Up to 13 people are feared dead and burns units across New Zealand at full capacity treating the injured, following a volcano eruption off the country's North Island on Monday.
Five people died when White Island, also known by its Maori name of Whakaari, unexpectedly erupted at 2:11 p.m. local time (8:11 p.m. ET on Sunday). Another eight remain missing and are presumed dead.
Police said Tuesday morning that, according to tour operators, 47 people had been on White Island at the time of the eruption. The privately-owned island is about 30 miles off the east coast of New Zealand and popular with tourists.
Of the 47, five were New Zealanders and the rest overseas tourists, including 24 people from Australia, nine from the United States, four from Germany, two each from the United Kingdom and China, and one from Malaysia.
The nationalities of the five dead and eight missing are not yet confirmed, though at least three of the five dead are believed to be Australians.
Ministry of Health spokesperson Dr Pete Watson said New Zealand's burns units were full to capacity with people injured in the eruption, and that it was possible some of those people would not survive. The injured are aged between 13 and 72.
"I want to reiterate the severity of the injuries, but also the numbers. So this is really large in terms of the pressure it's putting on our units," he said. "We're doing all we can ... we're really confident of the expertise we have and it is possible not all of the patients will survive. But at this stage, everybody is receiving the care they require."
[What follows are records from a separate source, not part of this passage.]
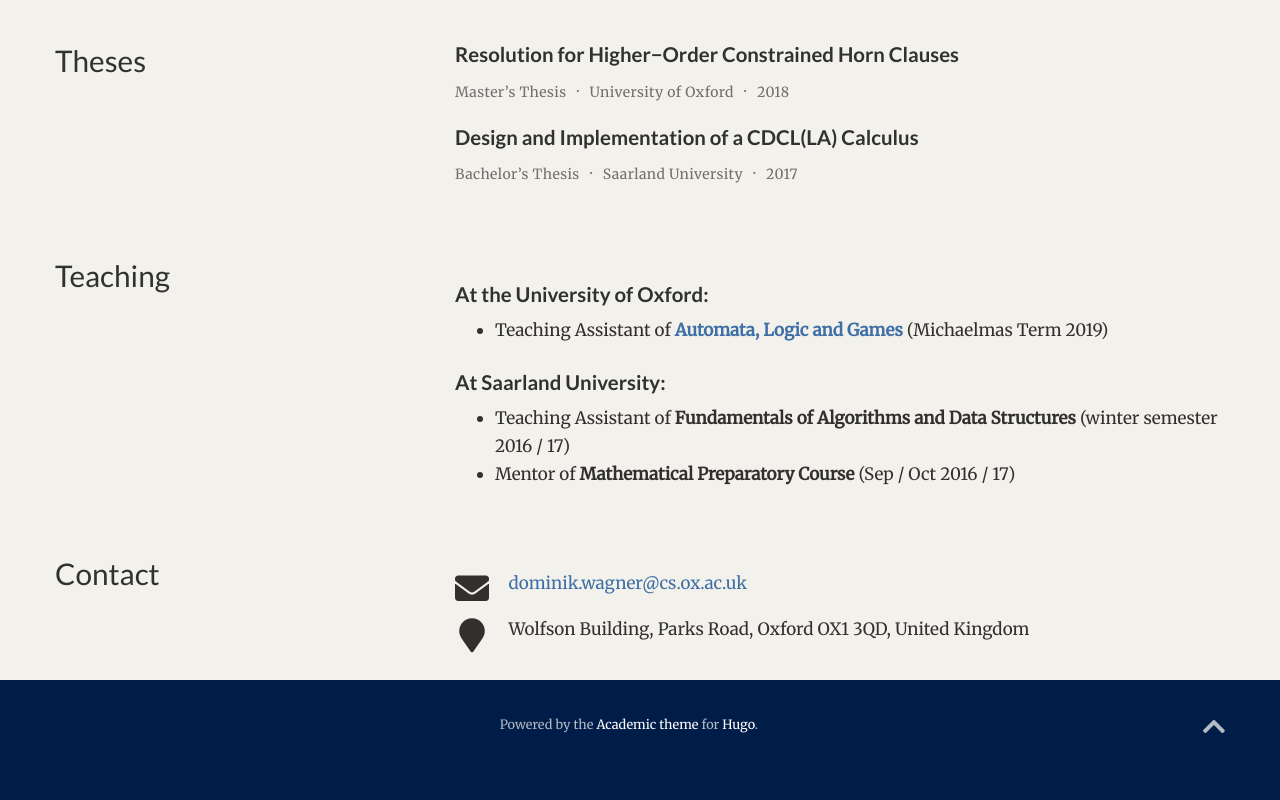
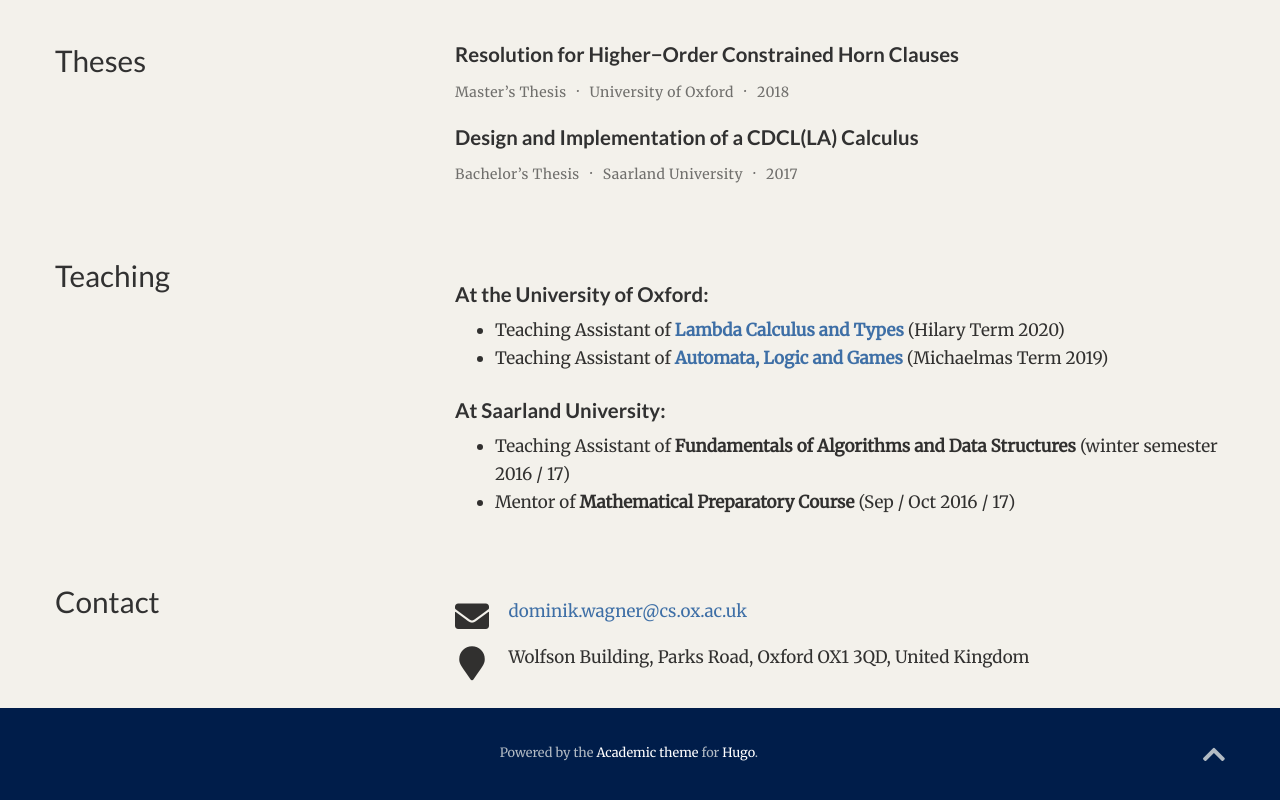
Before and after one commit to domwagner/domwagner.github.io, a plain HTML site: page index.html in a window 1280 px wide. Shown: the part 1189-1989 px from the top of the page. Drawn offline with nearby package versions, Linux system fonts and the light colour scheme; some icons are missing.

Commit message:
added lambda+types

```diff
--- a/index.html
+++ b/index.html
@@ -1440,6 +1440,7 @@ I am broadly interested in the semantics of programming languages and logic. Cur
 <h3 id="at-the-university-of-oxford">At the University of Oxford:</h3>
 
 <ul>
+<li>Teaching Assistant of <a href="https://www.cs.ox.ac.uk/teaching/courses/2019-2020/lambda/" target="_blank"><strong>Lambda Calculus and Types</strong></a> (Hilary Term 2020)</li>
 <li>Teaching Assistant of <a href="https://www.cs.ox.ac.uk/teaching/courses/2019-2020/automatalogicgames/index.html" target="_blank"><strong>Automata, Logic and Games</strong></a> (Michaelmas Term 2019)</li>
 </ul>
 
```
Of 31 injured, 25 are in burns units in Christchurch, Hutt Valley, Waikato and Middlemore Hospitals, while six others are in Tauranga and Auckland awaiting transfer when a bed becomes available.
Twenty-seven of those people have suffered burns to more than 30% of their body, and many have inhalation burns that require airway support, Watson said.
Some of the injured Australian citizens are likely to be transferred to burns units in Australia.
Emergency services have been unable to get access to the island on the advice of volcano experts, who said the scene was too dangerous and unstable. But reconnaissance flights over the island since the eruption have not revealed any signs of life.
Deputy Commissioner John Tims said on Tuesday afternoon that NZ Police had marked photos indicating where six bodies may be, but they are covered in ash.
"We can never say 100%. But I would strongly suggest that there is no-one that has survived on the island," Tims said.
"I base that on the fact those brave people that went across to the island yesterday, and rescued a number of people, you know, said that they could not see anyone that was still alive."
Authorities are attempting to fly a drone with specialised measuring equipment over the island to assess conditions, but the weather has made that impossible so far.
Police are currently investigating the deaths on behalf of the coroner, and a separate parallel investigation is being carried out by the New Zealand workplace health and safety regulator.
In an earlier news conference, Prime Minister Jacinda Ardern assured people that police were doing "everything they can" to get more information.
“I know there will be a huge amount of concern and anxiety for those who had loved ones on or around the island at the time," she said.
Videos and images posted online by tourists who left the island shortly before the volcano erupted showed a huge plume of white ash in the sky.
Visitor Michael Schade said he and his family had been in the crater of the volcano just 30 minutes before it erupted.
Another video Schade posted shows what looks like a destroyed helicopter close to the shore of the island, as people waited to leave.
A webcam operated by New Zealand's geological hazard agency GeoNet showed at least one group of tourists inside the crater shortly before it erupted. The camera later went dark.
Tims told journalists at an earlier press conference that 10 people remained unaccounted for on the island but could not be more specific. The victims include a range of nationalities, Tims added. Police had earlier said around 50 people were on the island when the volcano erupted.
“Our thoughts are absolutely with the friends and family of those that are injured and those who have died," he said.
Australian Prime Minister Scott Morrison tweeted to say that Australians had been "caught up in this terrible event."
White Island or Whakaari is New Zealand's most active cone volcano. It last experienced a short-lived eruption three years ago.
An earlier version of this post, using information from NZ Police deputy commissioner John Tims, stated that police had launched a criminal investigation into the deaths and injuries caused by the eruption.
Police have since issued a statement saying it is "too early" to confirm if there will be a criminal investigation, and clarifying that they are currently investigating the deaths on behalf of the coroner.